The burning issue at hand -- has a miracle occurred in the sleepy town of South St. Paul? Or were the events that have turned St. Augustine Catholic Church on its head to blame on a common airborne fungus?
At an ordinary 7 a.m. Sunday mass, communion was being distributed when one of the wafers fell to the floor. Since these consecrated "hosts" represent the body of Christ and are never simply thrown away, the wafer was placed in a golden ciborium -- or special cup for hosts -- in water so that it would dissolve.
When one of the church vicars looked in the ciborium the following Sunday, he saw that not only had the wafer not completely dissolved, it had turned a blood red color. When Father John Echert examined it, he described it as looking like a piece of bloody tissue:
Last week, Echert turned the host over to the archdiocese to get an official opinion -- was this a miracle? So far, officials are being very tight lipped about the issue and what exactly goes into such an investigation.

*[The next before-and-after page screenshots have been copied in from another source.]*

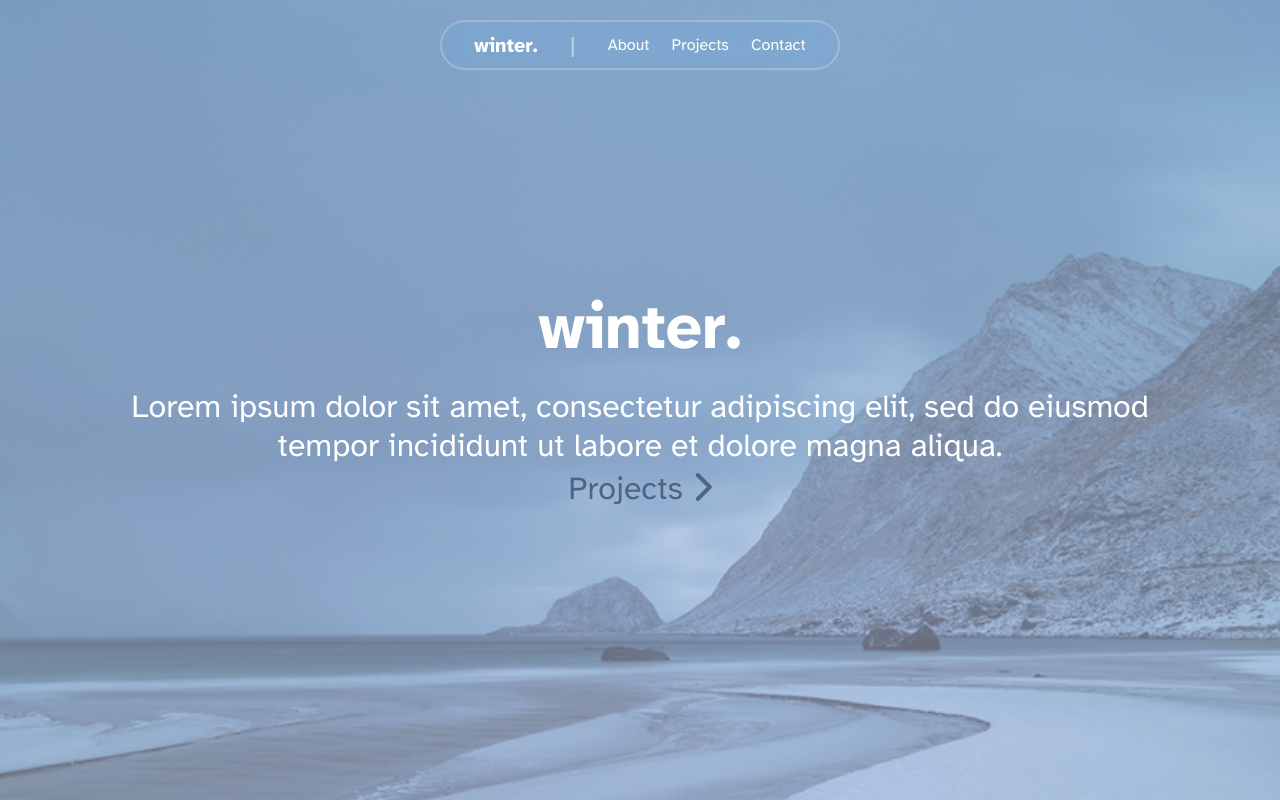
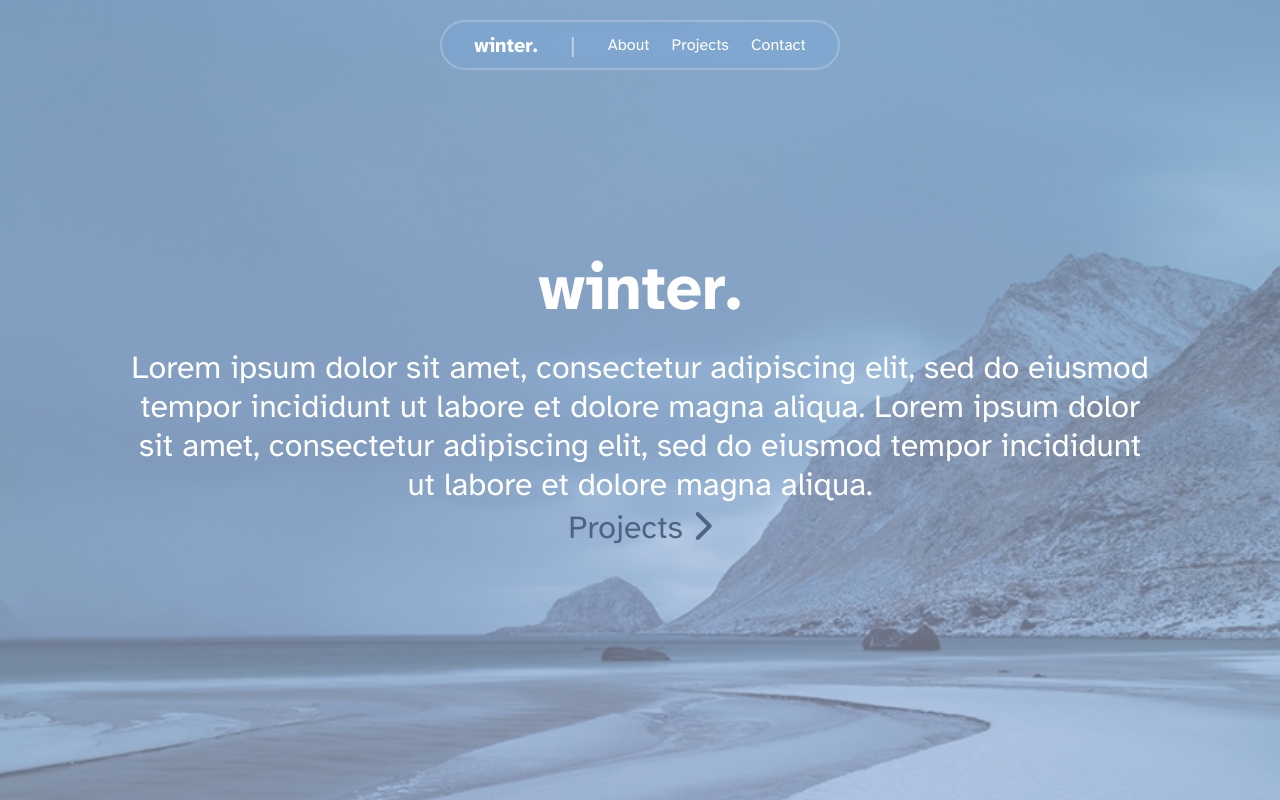
Before and after one commit to ez141414/winter, a plain HTML site: page index.html in a window 1280 px wide. Shown: the top 800 px of the page. Drawn offline with Linux system fonts and the light colour scheme.

Commit message:
Update index.html

```diff
--- a/index.html
+++ b/index.html
@@ -26,7 +26,7 @@
   <div class="section og" id="og">
     <img src="./mountain.jpg" alt="">
     <h2 class="winter">winter.</h2>
-    <p>Lorem ipsum dolor sit amet, consectetur adipiscing elit, sed do eiusmod tempor incididunt ut labore et dolore magna aliqua.</p>
+    <p>Lorem ipsum dolor sit amet, consectetur adipiscing elit, sed do eiusmod tempor incididunt ut labore et dolore magna aliqua. Lorem ipsum dolor sit amet, consectetur adipiscing elit, sed do eiusmod tempor incididunt ut labore et dolore magna aliqua.</p>
     <a href="projects">Projects <i class="fa-solid fa-chevron-right"></i></a>
   </div>
 
```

"This is a very sensitive issue. We're taking a very cautious stance," says archdiocese spokesman Dennis McGrath.
Although there is a possibility the wafer will be sent to a lab to test for a more earthly explanation -- like a fungus or some other contaminant -- McGrath says no such plans have been finalized.
Skeptics point to a very similar incident that happened in 2006 in Dallas. In that case, a little boy spit out his wafer and it was dropped in a glass of water and left there for several weeks. Over time, it turned blood red and began to take on a fleshy consistency. But a University of Dallas biology professor who tested the wafer concluded that it was "fungal mycelia and bacterial colonies that have been incubated within the aquatic environment of the glass during the four-week period in which it was stored in the open air." Eew.
So, either Christ is personally sending good tidings to the people of St. Paul, or the folks over at St. Augustine need to run their ciboriums through the dishwasher more often.
What do you think?
Get the This Week's Top Stories Newsletter
Every week we collect the latest news, music and arts stories — along with film and food reviews and the best things to do this week — so that you’ll never miss City Pages' biggest stories.